In this talk I give a broad introduction to the path followed by LQG and its implementation(s) to primordial cosmology. The quantization of symmetry reduced sectors of the theory is highly non trivial and far to be unique. I discuss different models for the quantum corrected Friedmann-Lemaitre-Robertson-Walker (FLRW) geometry, as they emerge from two approaches called Loop Quantum Cosmology (LQC) and Quantum Reduced Loop Gravity (QRLG). In the two, the quantization and the symmetry reduction are reversed in order. The former is a mini-superspace quantization of FLRW geometry, the latter is a dynamical reduction of the quantum theory which is achieved by implementing a gauge fixing and a suitable restriction on the states. If they both provide a singularity resolution of the classical singularity, their resulting dynamics are completely different. I will discuss the relations between the two models and a recent extension to the anisotropic case, namely to the quantization of Bianchi I geometry in QRLG.


Dr Gabriele V. Stagno
Sapienza University of Rome, P.le Aldo Moro 5, (00185) Roma, Italy
Aix Marseille Univ., Univ. de Toulon, CNRS, CPT, UMR 7332, 13288 Marseille, France

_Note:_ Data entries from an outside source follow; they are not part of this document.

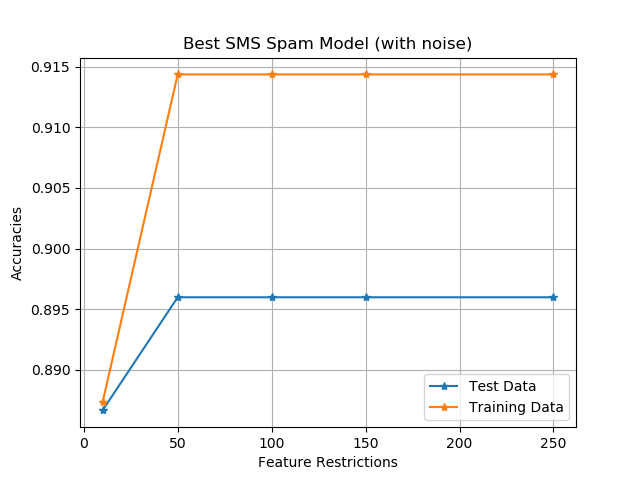
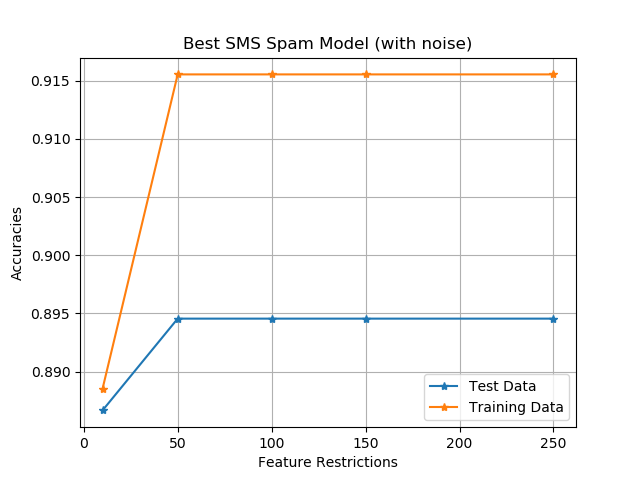
UPDATED: outputs for random forest and best model part1.

diff --git a/Assignment4/Code/model/GeoffDecisionTreeModel.py b/Assignment4/Code/model/GeoffDecisionTreeModel.py
@@ -1,0 +1,148 @@
+import collections
+import math
+
+
+def Entropy(y):
+    if (len(y) == 0):
+        return 0.0
+    distribution = collections.Counter()
+    for yValue in y:
+        distribution[yValue] += 1
+    numSamples = sum(distribution.values())
+    entropy = 0.0
+    for value in distribution:
+        p = distribution[value] / numSamples
+        entropy += -p * math.log2(p)
+    return entropy
+
+
+def SplitOnFeature(x, y, featureIndex):
+    # find the split point to use
+    min = None
+    max = None
+    for i in range(len(x)):
+        thisValue = x[i][featureIndex]
+        if min == None:
+            min = thisValue
+            max = thisValue
+        if thisValue < min:
+            min = thisValue
+        if thisValue > max:
+            max = thisValue
+    threshold = (min + max) / 2.0
+    # format is [<below thresh>, <equal or above thresh>]
+    # and each of those is [x, y] for the samples that meet the criteria
+    sampleSubsets = [[[], []], [[], []]]
+    for i in range(len(x)):
+        thisValue = x[i][featureIndex]
+        if thisValue < threshold:
+            subset = sampleSubsets[0]
+        else:
+            subset = sampleSubsets[1]
+
+        subset[0].append(x[i])
+        subset[1].append(y[i])
+    return (threshold, sampleSubsets)
+
+
+def FindBestSplit(x, y, featureSet=None):
+    if featureSet == None:  # no restriction on features
+        featureSet = set()
+        for i in range(len(x[0])):
+            featureSet.add(i)
+    totalEntropy = Entropy(y)
+    samples = len(y)
+    bestIndex = 0
+    bestGain = 0
+    bestSubsets = {}
+    bestThreshold = None
+    for i in range(len(x[0])):
+        if i in featureSet:  # if we can consider this feature, then do.
+            (threshold, subsets) = SplitOnFeature(x, y, i)
+            entropyAfterSplit = 0
+            for subset in subsets:
+                xVal = subset[0]
+                yVal = subset[1]
+                entropyAfterSplit += (len(xVal) / samples) * Entropy(yVal)
+            gain = totalEntropy - entropyAfterSplit
+            if gain > bestGain:
+                bestIndex = i
+                bestGain = gain
+                bestSubsets = subsets
+                bestThreshold = threshold
+    if bestGain == 0:
+        return None
+    return (bestIndex, bestThreshold, bestSubsets)
+
+
+class TreeNode(object):
+    def __init__(self):
+        self.labelDistribution = collections.Counter()
+        self.splitIndex = None
+        self.threshold = None
+        self.children = []
+        self.x = []
+        self.y = []
+
+    def AddData(self, x, y):
+        self.x += x
+        self.y += y
+        for newY in y:
+            self.labelDistribution[newY] += 1
+
+    def GrowTree(self, minToSplit, featureSet=None):
+        if len(self.x) < minToSplit:
+            return
+        splitAnswer = FindBestSplit(self.x, self.y, featureSet)
+        if splitAnswer == None:
+            return
+        (self.splitIndex, self.threshold, splitSubsets) = splitAnswer
+        for subset in splitSubsets:
+            childNode = TreeNode()
+            childNode.AddData(subset[0], subset[1])
+            self.children.append(childNode)
+            childNode.GrowTree(minToSplit, featureSet)
+
+    def predict(self, x):
+        if self.splitIndex != None:
+            if x[self.splitIndex] < self.threshold:
+                return self.children[0].predict(x)
+            else:
+                return self.children[1].predict(x)
+        return self.labelDistribution.most_common(1)[0][0]
+
+    def visualize(self, depth=1):
+        if self.splitIndex == None:
+            print(self.labelDistribution)
+        else:
+            print("Split on: %d" % (self.splitIndex))
+            # less than
+            for i in range(depth):
+                print(' ', end='', flush=True)
+            print("< %f -- " % self.threshold, end='', flush=True)
+            self.children[0].visualize(depth + 1)
+            # greater than or equal
+            for i in range(depth):
+                print(' ', end='', flush=True)
+            print(">= %f -- " % self.threshold, end='', flush=True)
+            self.children[1].visualize(depth + 1)
+
+
+class DecisionTreeModel(object):
+    """A learns simple decision trees."""
+
+    def __init__(self):
+        self.treeNode = TreeNode()
+
+    def fit(self, x, y, featureSet=None, minToSplit=100, logProgress=False):
+        self.treeNode.AddData(x, y)
+        self.treeNode.GrowTree(minToSplit, featureSet)
+
+    def predict(self, x):
+        y = []
+        for example in x:
+            y.append(self.treeNode.predict(example))
+        return y
+
+    def visualize(self):
+        self.treeNode.visualize()

diff --git a/Assignment4/Code/model/RandomForestsModel.py b/Assignment4/Code/model/RandomForestsModel.py
@@ -1,11 +1,11 @@
 from collections import Counter
 from joblib import Parallel, delayed
 import math
-import random
 import numpy as np
+from model.GeoffDecisionTreeModel import DecisionTreeModel
 
-from utils.bootstrap_sampling import get_bagged_samples, bootstraping_training_data
-from utils.feature_restriction import select_random_indices, restrict_features
+from utils.bootstrap_sampling import bootstraping_training_data
+from utils.feature_restriction import select_random_indices
 
 
 class RandomForestModel(object):
@@ -51,11 +51,31 @@ class RandomForestModel(object):
                 ys.append(list(y))
             self.selected_indices.append(selected_indices)
 
-        #self.trees = [build_tree(x, y, min_to_split) for x in xs]
         self.trees = Parallel(n_jobs=6)(delayed(build_tree)(x, y, min_to_split, si)
                                         for si, x, y in zip(self.selected_indices, xs, ys))
 
     def predict(self, xTest, threshold=None):
+
+        self.predictions = []
+        print("Predicting results with {} tree(s).".format(len(self.trees)))
+        # for selected_indices, tree in zip(self.selected_indices, self.trees):
+        for tree in self.trees:
+            self.predictions.append(tree.predict(xTest))
+
+        prediction_votes = []
+        for combines in zip(*self.predictions):
+            count_1s = combines.count(1)
+            #if (count_1s / len(combines)) >= 0.5:
+            #    prediction_votes.append(1)
+            #else:
+            #    prediction_votes.append(0)
+            voted = Counter(combines).most_common(1)[0][0]
+            # print("0s {} vs 1s {}".format(combines.count(0), combines.count(1)))
+            prediction_votes.append(voted)
+
+        return prediction_votes
+
+    def predict_jae(self, xTest, threshold=None):
 
         self.predictions = []
         print("Predicting results with {} tree(s).".format(len(self.trees)))
@@ -361,7 +381,14 @@ def split(node, min_to_stop=100, selected_indices=[]):
         return
 
 
-def build_tree(xTrains, yTrains, min_to_stop=100, selected_indices=[]):
+def build_tree(xTrains, yTrains, minToSplit, selected_indices):
+
+    dt = DecisionTreeModel()
+    dt.fit(xTrains, yTrains, selected_indices, minToSplit)
+    return dt
+
+
+def build_tree_jae(xTrains, yTrains, min_to_stop=100, selected_indices=[]):
 
     root = get_split(xTrains, yTrains, selected_indices)
     split(root, min_to_stop, selected_indices)

diff --git a/Assignment4/Code/model/BestSpamModel.py b/Assignment4/Code/model/BestSpamModel.py
@@ -41,11 +41,11 @@ class BestSpamModel(object):
         self.rf.fit(xTrains, yTrains, min_to_stop)
 
     def predict(self, xTests, threshold=None):
-        if not all([self.lg_pred, self.dt_pred, self.rf_pred]):
-            xTests_w_0 = [[1] + x for x in xTests]
-            self.lg_pred = self.lg.predict(xTests_w_0)
-            self.dt_pred = self.dt.predict(xTests)
-            self.rf_pred = self.rf.predict(xTests)
+        #if not all([self.lg_pred, self.dt_pred, self.rf_pred]):
+        xTests_w_0 = [[1] + x for x in xTests]
+        self.lg_pred = self.lg.predict(xTests_w_0)
+        self.dt_pred = self.dt.predict(xTests)
+        self.rf_pred = self.rf.predict(xTests)
 
         predictions = []
         for l, d, r in zip(self.lg_pred, self.dt_pred, self.rf_pred):

diff --git a/Assignment4/Report/prob1_random_forests.md b/Assignment4/Report/prob1_random_forests.md
@@ -8,17 +8,17 @@
 
 |          Trees          |        Accuracies       |
 |-------------------------|-------------------------|
-|           Full          |    0.8629842180774749   |
-|          Tree 0         |    0.8500717360114778   |
-|          Tree 1         |    0.8436154949784792   |
-|          Tree 2         |    0.8436154949784792   |
-|          Tree 3         |    0.8443328550932568   |
-|          Tree 4         |    0.8464849354375896   |
-|          Tree 5         |    0.8493543758967002   |
-|          Tree 6         |    0.8314203730272597   |
-|          Tree 7         |    0.8393113342898135   |
-|          Tree 8         |    0.8565279770444764   |
-|          Tree 9         |    0.8651362984218077   |
+|           Full          |    0.8622668579626973   |
+|          Tree 0         |    0.860832137733142    |
+|          Tree 1         |    0.8601147776183644   |
+|          Tree 2         |    0.8586800573888091   |
+|          Tree 3         |    0.8629842180774749   |
+|          Tree 4         |    0.8593974175035868   |
+|          Tree 5         |    0.8637015781922525   |
+|          Tree 6         |    0.8658536585365854   |
+|          Tree 7         |    0.8637015781922525   |
+|          Tree 8         |    0.8601147776183644   |
+|          Tree 9         |    0.8637015781922525   |
 
 Use Bagging(bootstrap): True
 Feature Restriction: 20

Dr. Gabriele Stagno recently completed his Ph.D. in Physics from La Sapienza, University of Rome. His research focuses on the applications of loop quantum gravity to quantum cosmology.